Postal Inspector

Handle cases involving the U.S. Postal Service.

What does a Postal Inspector do?

A Postal Inspector is a federal Law Enforcement Agent assigned to the U.S. Postal Service. The Postal Inspector has jurisdiction over all criminal matters involving the security of the U.S. Postal Service, and is treated as a Police Officer in many respects. Working with Police Officers, FBI Agents, and the Postmaster General, the Postal Inspector holds a highly respected position.

As a Postal Inspector, you’re likely to work in an office environment (like the post office), but in some cases, you may hit the streets to investigate a crime. Using your background in English, communications, criminal justice, and psychology, you solve mysteries and crimes involving the mail.

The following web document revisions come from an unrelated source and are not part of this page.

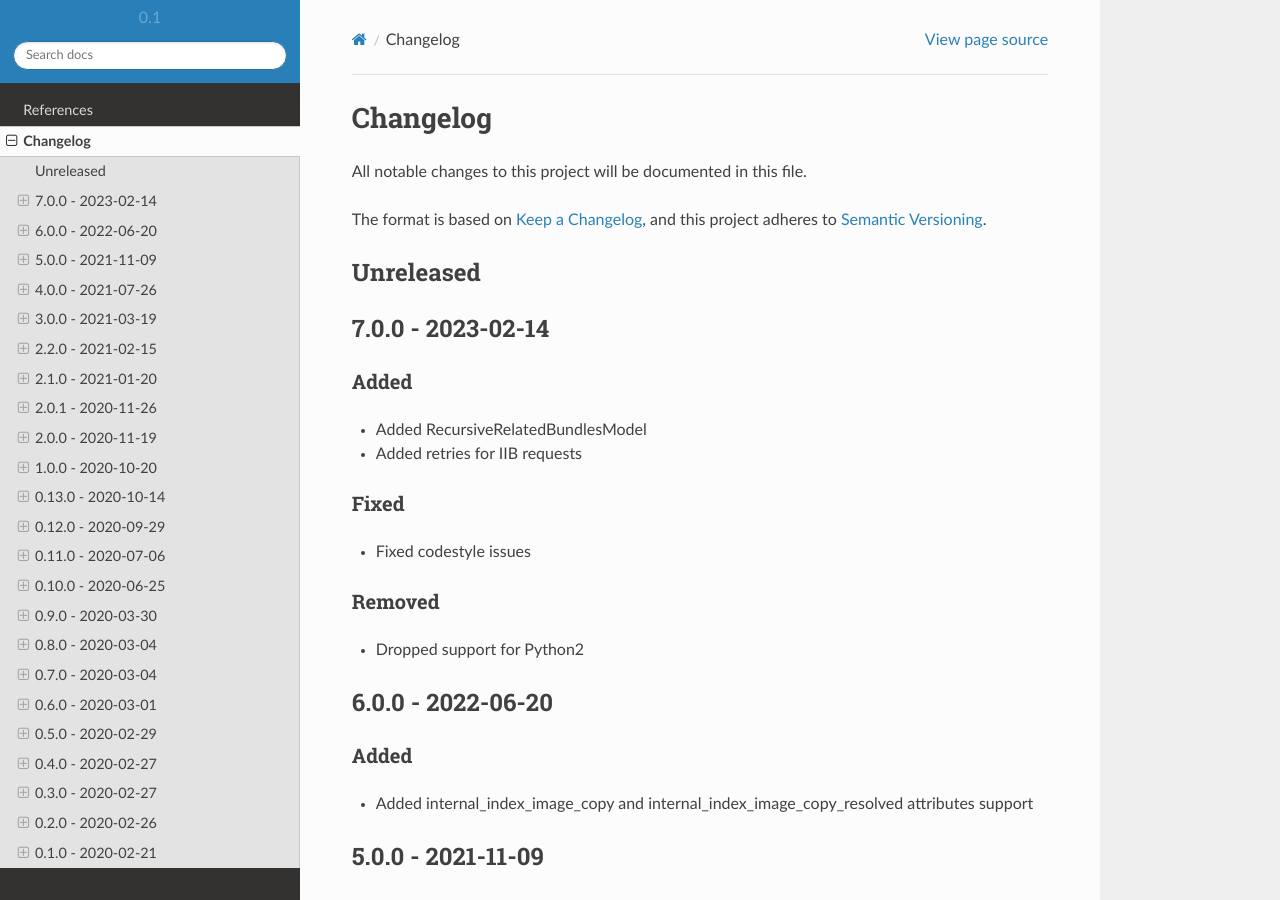
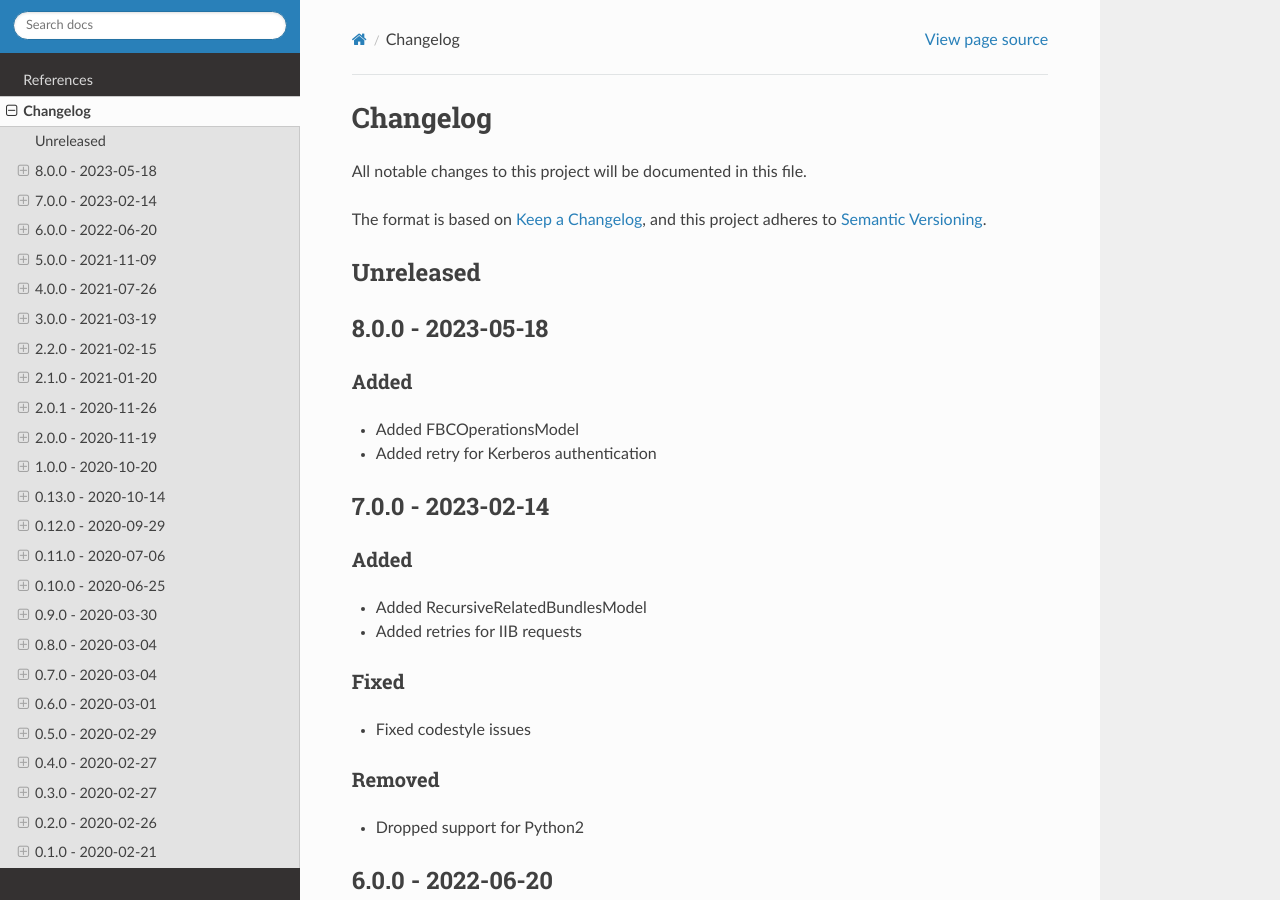
Before and after one commit to release-engineering/iiblib, a Sphinx documentation site: the page built from docs/source/CHANGELOG.md, in a window 1280 px wide and 900 px high. Built offline with Sphinx 7.4.7 and the Read the Docs theme 2.0.0, drawn with Linux system fonts in a browser that asks for light colours.

Commit message:
Release v8.0.0
CLOUDDST-18569

```diff
--- a/docs/source/CHANGELOG.md
+++ b/docs/source/CHANGELOG.md
@@ -6,6 +6,12 @@ The format is based on [Keep a Changelog](https://keepachangelog.com/en/1.0.0/),
 and this project adheres to [Semantic Versioning](https://semver.org/spec/v2.0.0.html).
 
 ## Unreleased
+
+## 8.0.0 - 2023-05-18
+
+### Added
+ - Added FBCOperationsModel
+ - Added retry for Kerberos authentication
 
 ## 7.0.0 - 2023-02-14
 
--- a/setup.py
+++ b/setup.py
@@ -60,7 +60,7 @@ if os.environ.get("READTHEDOCS", None):
 
 setup(
     name="iiblib",
-    version="7.0.0",
+    version="8.0.0",
     description="IIB client library",
     long_description=long_description,
     long_description_content_type="text/markdown",
```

For example, when a high-profile company executive receives a suspicious package in the mail, authorities are likely to be called in. After you determine that the package contains a harmful substance, your job as Postal Inspector begins. You begin digging up information about the sender, the package, and its intent. All of the information you collect is used in court to prosecute the parties involved in using the mail system to commit a crime.

Like other law enforcement workers, you’re expected to be in top physical condition to perform your duties. You may walk, run, jog, climb, and bend several times throughout your day, all requiring physical strength and stamina.

Postal Inspectors are required to carry firearms and make arrests, which means a clean criminal history is mandatory. You must also think critically and understand directions as you execute search warrants and follow federal guidelines. Excellent communication skills, both written and verbal, are required as well, since you’re often called to provide testimony in court and write detailed reports about your activities.